1. You feel stiffer after workouts.

As I mentioned previously, the absence of back pain does not mean you have addressed the root cause of your back problem. This is especially true if you’re prone to “throwing your back out” year after year.

One of the precursors to a full-blown back pain episode is stiffness.

If you find that your spine feels more stiff after your core strengthening routine, it could be a sign that you are aggravating your back instead of helping it. It’s only a matter of time before you wake up one morning stuck in pain and unable to move.

In our office, whenever we transition our clients from back pain treatment to our Pilates program, we teach them how to self-assess and check their spines.

This allows them to know if the core strengthening being done in Pilates is starting to aggravate them for some reason. If their self-assessment reveals a stiffening back, they know how to correct this before it turns into pain, allowing them to quickly get back to strengthening without skipping a beat.

2. Your neck hurts

I’ve spoken about this before, but increased neck pain or tension during or after core workouts is typically a sign that you’re not activating your core properly.

If you’re trying to work your core to recover from back pain, this could be a big problem for you. It’s only a matter of time before your back pain returns.

When you don’t know how to activate your core properly, you aren’t able to properly control pressure and tension in your abdomen. And you likely have difficulty controlling and coordinating your breath. When this happens, you can end up with unwanted pressure in your lower back every time you work those abdominals. This will eventually result in back pain.

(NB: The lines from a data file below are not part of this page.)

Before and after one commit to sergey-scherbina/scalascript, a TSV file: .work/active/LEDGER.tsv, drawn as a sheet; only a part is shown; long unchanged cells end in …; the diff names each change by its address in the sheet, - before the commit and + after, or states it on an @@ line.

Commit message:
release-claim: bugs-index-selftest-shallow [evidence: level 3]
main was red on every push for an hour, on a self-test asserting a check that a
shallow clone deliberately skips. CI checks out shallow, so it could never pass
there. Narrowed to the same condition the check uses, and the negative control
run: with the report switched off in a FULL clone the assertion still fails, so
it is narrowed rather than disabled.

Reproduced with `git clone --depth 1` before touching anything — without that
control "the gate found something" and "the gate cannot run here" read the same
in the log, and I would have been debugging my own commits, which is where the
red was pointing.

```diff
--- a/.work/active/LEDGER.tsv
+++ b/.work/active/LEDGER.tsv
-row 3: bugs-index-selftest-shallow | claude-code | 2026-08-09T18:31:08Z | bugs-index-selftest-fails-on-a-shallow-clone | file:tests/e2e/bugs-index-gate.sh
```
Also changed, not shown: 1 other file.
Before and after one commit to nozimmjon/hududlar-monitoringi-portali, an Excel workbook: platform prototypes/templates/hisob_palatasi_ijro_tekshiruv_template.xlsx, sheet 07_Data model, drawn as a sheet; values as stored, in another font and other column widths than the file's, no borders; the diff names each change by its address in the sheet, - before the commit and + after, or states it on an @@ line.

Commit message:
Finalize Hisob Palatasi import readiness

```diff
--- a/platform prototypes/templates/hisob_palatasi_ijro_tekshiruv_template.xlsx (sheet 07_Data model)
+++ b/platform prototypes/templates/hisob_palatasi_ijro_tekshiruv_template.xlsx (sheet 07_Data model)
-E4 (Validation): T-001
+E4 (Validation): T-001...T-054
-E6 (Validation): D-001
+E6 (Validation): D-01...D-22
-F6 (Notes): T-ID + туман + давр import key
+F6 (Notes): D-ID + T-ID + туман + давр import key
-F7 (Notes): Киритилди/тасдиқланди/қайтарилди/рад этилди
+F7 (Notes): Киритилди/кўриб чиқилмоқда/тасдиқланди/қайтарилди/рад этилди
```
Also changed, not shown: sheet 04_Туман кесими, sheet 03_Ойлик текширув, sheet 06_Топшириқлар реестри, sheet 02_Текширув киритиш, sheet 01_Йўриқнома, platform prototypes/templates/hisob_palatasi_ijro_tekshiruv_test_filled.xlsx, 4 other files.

This is one of those cases where core strengthening could be the right thing for your back, but you just aren’t doing it at a level that is appropriate for you.

Learning how to activate and build your core strength the right way is important all of the time – but it’s critical when you’re recovering from back pain.

3. Your hamstrings are sore and achy

A good core strengthening program targets more than just your abs. You should be strengthening your hips, glutes, and hamstrings as well.

While it’s normal to have some soreness after a good workout, when it comes to back pain, it’s important that you know the difference between muscle soreness and pain caused by nerve irritation.

Where you feel your pain and how it behaves is one of your best clues.

Let’s say that after a good Pilates session you notice soreness in both of your thighs and hamstrings the next day. This is typically considered “good” soreness. It’s symmetrical, feels better when you stretch, and likely subsides in 2-3 days. The more you work out, the less this soreness seems to occur.

But let’s say you feel an ache or a pull-down only one of your hamstrings after a Pilates class. You stretch and it doesn’t help. It possibly even aggravates your leg. You rest, the pain goes away, but then comes right back after your next workout.

This could be a sign that your core strengthening routine is causing irritation to a nerve in your spine.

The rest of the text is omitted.